Monday, October 19, 2009

Five Favorite Film Soundtracks

Hey, it's my 50th post! Yay...
I was thinking of doing something really special for this post, like maybe a retrospective look at all my previous posts, with excerpts of everyone's favorite memories of Watts Up with Rhonda, or even a slide show of pictures of me writing the posts. They would all just be me sitting at a computer typing or, those times I was "taking a break" from writing, browsing on Amazon, updating my Facebook status, or getting really angry at iTunes. It would be really fun, but I think I'll save that for my 100th post.

For this one I decided to name my five favorite movie soundtrack albums. There is quite a heated debate on Amazon discussion boards (and elsewhere, I'm sure) about the distinction between orchestral/score soundtracks and pop or compilation soundtracks, and whether or not they should be considered separate genres for retail purposes. Maybe they are separate genres, but for this list I decided to include both score soundtracks composed specifically for a film and song compilations. The bottom line is that both types of soundtracks are important elements in a film; they help set the mood and tone, and neither should be ignored. My favorites, in no particular order, are:
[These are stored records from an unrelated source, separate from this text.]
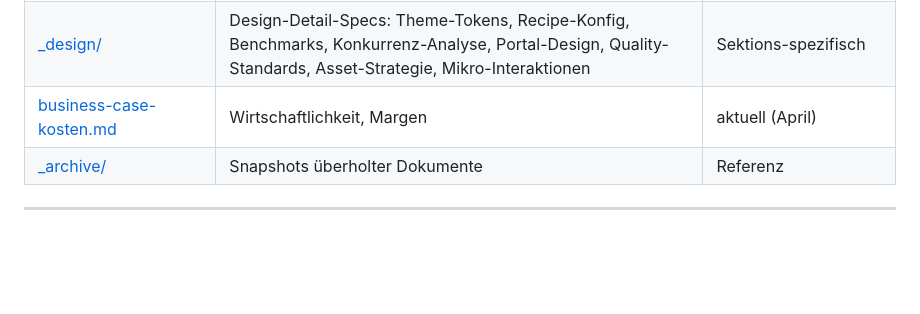
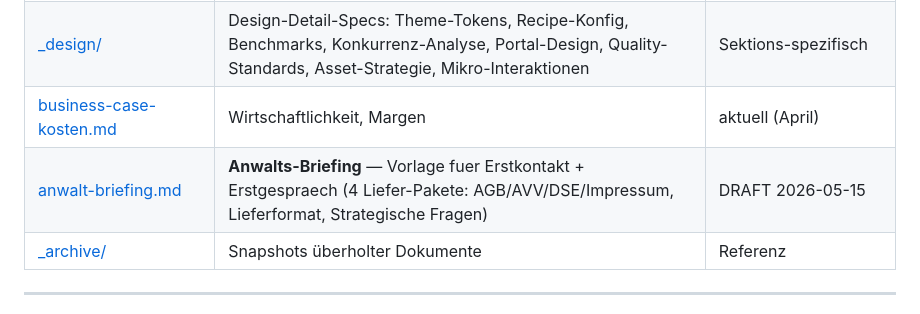
Before and after one commit to alexanderwagnerits/SiteReadyPrototype, a Markdown page: docs/README.md, the part around the change. GitHub-like rendering; blank space fills up the shorter version.

```diff
--- a/docs/README.md
+++ b/docs/README.md
@@ -23,6 +23,7 @@
 | [email-templates/](email-templates/) | 10 Lifecycle-/On-Demand-Templates (Welcome, Trial, Cancellation, Payment-Failed, Support, Domain-Setup, Datenpanne, Beta-Cutover) | Spec-fertig |
 | [_design/](_design/) | Design-Detail-Specs: Theme-Tokens, Recipe-Konfig, Benchmarks, Konkurrenz-Analyse, Portal-Design, Quality-Standards, Asset-Strategie, Mikro-Interaktionen | Sektions-spezifisch |
 | [business-case-kosten.md](business-case-kosten.md) | Wirtschaftlichkeit, Margen | aktuell (April) |
+| [anwalt-briefing.md](anwalt-briefing.md) | **Anwalts-Briefing** — Vorlage fuer Erstkontakt + Erstgespraech (4 Liefer-Pakete: AGB/AVV/DSE/Impressum, Lieferformat, Strategische Fragen) | DRAFT 2026-05-15 |
 | [_archive/](_archive/) | Snapshots überholter Dokumente | Referenz |
 
 ---
```
Also changed, not shown: docs/anwalt-briefing.md (added, +171 -0 lines).
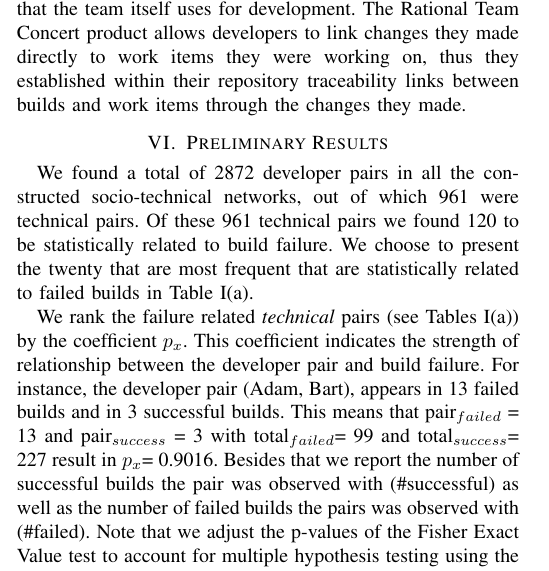
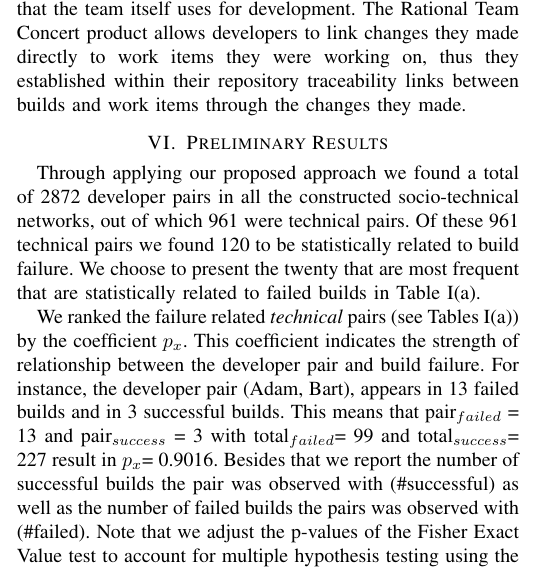
Before and after one commit to schadr/research-papers, a LaTeX paper (2013-icse-nier/develop_pairs_short.tex): part of one column of page 2 of 4, cut so that both start at the same text. Compiled offline with pdfLaTeX.

Commit message:
edited prelim results

```diff
--- a/2013-icse-nier/develop_pairs_short.tex
+++ b/2013-icse-nier/develop_pairs_short.tex
@@ -186,13 +186,12 @@ The Rational Team Concert product allows developers to link changes they made di
 
 
 \section{Preliminary Results}
-%TODO rephrase to focus on approach
-We found a total of 2872 developer pairs in all the constructed
+Through applying our proposed approach we found a total of 2872 developer pairs in all the constructed
 socio-technical networks, out of which 961 were technical pairs.
 Of these 961 technical pairs we found 120 to be statistically related to build failure.
 We choose to present the twenty that are most frequent that are statistically related to failed builds in Table~\ref{tab:pairs}\ref{tab:badtechpairs}.
 
-We rank the failure related \emph{technical} pairs (see Tables~\ref{tab:pairs}\ref{tab:badtechpairs})
+We ranked the failure related \emph{technical} pairs (see Tables~\ref{tab:pairs}\ref{tab:badtechpairs})
 by the coefficient $p_{x}$. This coefficient indicates the strength of
 relationship between the developer pair and build failure. For instance, the
 developer pair (Adam, Bart), appears in 13 failed builds and in 3
```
Where the Wild Things Are (2009)
I still haven't seen the movie, but I love the music. Yeah Yeah Yeahs' Karen O composed these folk-alternative- rock songs for the movie, making this soundtrack both score and song collection. The sound is homemade, exuberant and, fittingly, wild. With acoustic guitar and an eclectic collection of other instruments, humming, shouts and a choir of kids, the music celebrates the joy and wildness of childhood and makes a perfect companion for Sendak's book.

Pride and Prejudice (2005)
Before this film came out, I was a little nervous. As an avid Austen fan, I worried that the movie would get everything wrong. Just one of the things it got incredibly right, however, was the music. The use of piano for much of Dario Marianelli's score was inspired by the fact that Elizabeth Bennet plays the piano, though not nearly as well as Jean-Yves Thibaudet. His talent is put to especially good use for "Liz On Top of the World," a theme that is echoed very effectively in "Your Hands Are Cold." There are pieces that don't use piano, too. I especially love "Meryton Town Hall," the song that is played at the Meryton Assembly near the beginning of the movie, for its slight imperfections that make it all the more real and believable as the performance of amateur musicians.

Juno (2007)
Listening to this collection of indie and folk rock songs is almost as good as watching the movie again. With both contributions from The Moldy Peaches' Kimya Dawson written especially for the film, and rock classics from the likes of The Kinks, Buddy Holly and Mott the Hoople, the album is a perfect reflection of Juno's world. My favorite tracks are Sonic Youth's cover of The Carpenters' "Superstar" and Cat Power's beautifully simple "Sea Of Love."

Marie Antoinette (2006)
Whoever heard of using 1980s punk and new wave rock music for a movie that takes place in the 1780s? It totally works, though! One of my favorite moments in the film is a scene at a ball with the dancing set to Siouxsie and the Banshees' "Hong Kong Garden." When the song ends the dancers stop and applaud. Brilliant. (The Vivaldi concerto isn't too shabby, either.)

Bend It Like Beckham (2002)
Before Bollywood met Hollywood (Bride & Prejudice), Bollywood met London. This bilingual soundtrack features a few tracks by Indian artists like Bally Sagoo and Bina Mistry (Buster Poindexter's "Hot Hot Hot" in Punjab!), the Blondie classic "Atomic," and some good songs by British artists (such as "a lit-ull band called Texas!"). Yes, there's a Victoria Beckham song on here, but I just skip that one! Oh, and Tito Beltran sings "Nessun Dorma." Not quite Pavoratti, but okay.